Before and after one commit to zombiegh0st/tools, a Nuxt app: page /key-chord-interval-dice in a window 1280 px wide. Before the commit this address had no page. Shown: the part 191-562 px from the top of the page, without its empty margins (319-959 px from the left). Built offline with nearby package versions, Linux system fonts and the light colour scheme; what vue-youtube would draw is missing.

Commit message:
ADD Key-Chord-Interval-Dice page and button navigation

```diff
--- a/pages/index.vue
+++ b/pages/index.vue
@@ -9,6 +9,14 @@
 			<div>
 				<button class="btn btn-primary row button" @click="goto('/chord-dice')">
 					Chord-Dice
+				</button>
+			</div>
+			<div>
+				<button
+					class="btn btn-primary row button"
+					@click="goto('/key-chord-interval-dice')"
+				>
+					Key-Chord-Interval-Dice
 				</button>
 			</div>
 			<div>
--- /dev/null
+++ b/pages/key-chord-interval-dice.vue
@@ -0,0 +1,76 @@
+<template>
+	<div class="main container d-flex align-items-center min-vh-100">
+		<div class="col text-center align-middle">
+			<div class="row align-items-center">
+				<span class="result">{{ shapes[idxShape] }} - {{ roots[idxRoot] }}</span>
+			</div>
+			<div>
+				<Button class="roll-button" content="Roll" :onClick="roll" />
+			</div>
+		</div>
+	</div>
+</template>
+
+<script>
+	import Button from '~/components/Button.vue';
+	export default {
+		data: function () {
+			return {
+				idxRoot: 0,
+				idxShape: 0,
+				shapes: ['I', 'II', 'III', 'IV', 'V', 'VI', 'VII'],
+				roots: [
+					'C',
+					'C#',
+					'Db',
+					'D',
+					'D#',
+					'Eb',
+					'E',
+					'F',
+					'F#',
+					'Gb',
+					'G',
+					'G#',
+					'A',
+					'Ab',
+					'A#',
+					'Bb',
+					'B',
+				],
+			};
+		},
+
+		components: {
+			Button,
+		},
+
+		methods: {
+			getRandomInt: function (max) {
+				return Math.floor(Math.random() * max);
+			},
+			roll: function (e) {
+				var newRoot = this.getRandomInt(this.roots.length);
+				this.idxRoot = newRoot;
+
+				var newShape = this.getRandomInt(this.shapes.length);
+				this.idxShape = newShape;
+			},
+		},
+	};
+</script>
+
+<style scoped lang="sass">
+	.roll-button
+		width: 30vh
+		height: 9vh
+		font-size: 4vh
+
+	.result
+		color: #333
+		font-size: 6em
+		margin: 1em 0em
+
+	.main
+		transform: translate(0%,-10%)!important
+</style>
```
━━━━
#### [WHAT THE TASK REQUIRES]
For this exercise, output all the data exactly as shown above.

#### [TASK RESULT]
Before and after one commit to zombiegh0st/tools, a Nuxt app: page /key-chord-interval-dice in a window 1280 px wide. Before the commit this address had no page. Shown: the part 191-562 px from the top of the page, without its empty margins (319-959 px from the left). Built offline with nearby package versions, Linux system fonts and the light colour scheme; what vue-youtube would draw is missing.

Commit message:
ADD Key-Chord-Interval-Dice page and button navigation

```diff
--- a/pages/index.vue
+++ b/pages/index.vue
@@ -9,6 +9,14 @@
 			<div>
 				<button class="btn btn-primary row button" @click="goto('/chord-dice')">
 					Chord-Dice
+				</button>
+			</div>
+			<div>
+				<button
+					class="btn btn-primary row button"
+					@click="goto('/key-chord-interval-dice')"
+				>
+					Key-Chord-Interval-Dice
 				</button>
 			</div>
 			<div>
--- /dev/null
+++ b/pages/key-chord-interval-dice.vue
@@ -0,0 +1,76 @@
+<template>
+	<div class="main container d-flex align-items-center min-vh-100">
+		<div class="col text-center align-middle">
+			<div class="row align-items-center">
+				<span class="result">{{ shapes[idxShape] }} - {{ roots[idxRoot] }}</span>
+			</div>
+			<div>
+				<Button class="roll-button" content="Roll" :onClick="roll" />
+			</div>
+		</div>
+	</div>
+</template>
+
+<script>
+	import Button from '~/components/Button.vue';
+	export default {
+		data: function () {
+			return {
+				idxRoot: 0,
+				idxShape: 0,
+				shapes: ['I', 'II', 'III', 'IV', 'V', 'VI', 'VII'],
+				roots: [
+					'C',
+					'C#',
+					'Db',
+					'D',
+					'D#',
+					'Eb',
+					'E',
+					'F',
+					'F#',
+					'Gb',
+					'G',
+					'G#',
+					'A',
+					'Ab',
+					'A#',
+					'Bb',
+					'B',
+				],
+			};
+		},
+
+		components: {
+			Button,
+		},
+
+		methods: {
+			getRandomInt: function (max) {
+				return Math.floor(Math.random() * max);
+			},
+			roll: function (e) {
+				var newRoot = this.getRandomInt(this.roots.length);
+				this.idxRoot = newRoot;
+
+				var newShape = this.getRandomInt(this.shapes.length);
+				this.idxShape = newShape;
+			},
+		},
+	};
+</script>
+
+<style scoped lang="sass">
+	.roll-button
+		width: 30vh
+		height: 9vh
+		font-size: 4vh
+
+	.result
+		color: #333
+		font-size: 6em
+		margin: 1em 0em
+
+	.main
+		transform: translate(0%,-10%)!important
+</style>
```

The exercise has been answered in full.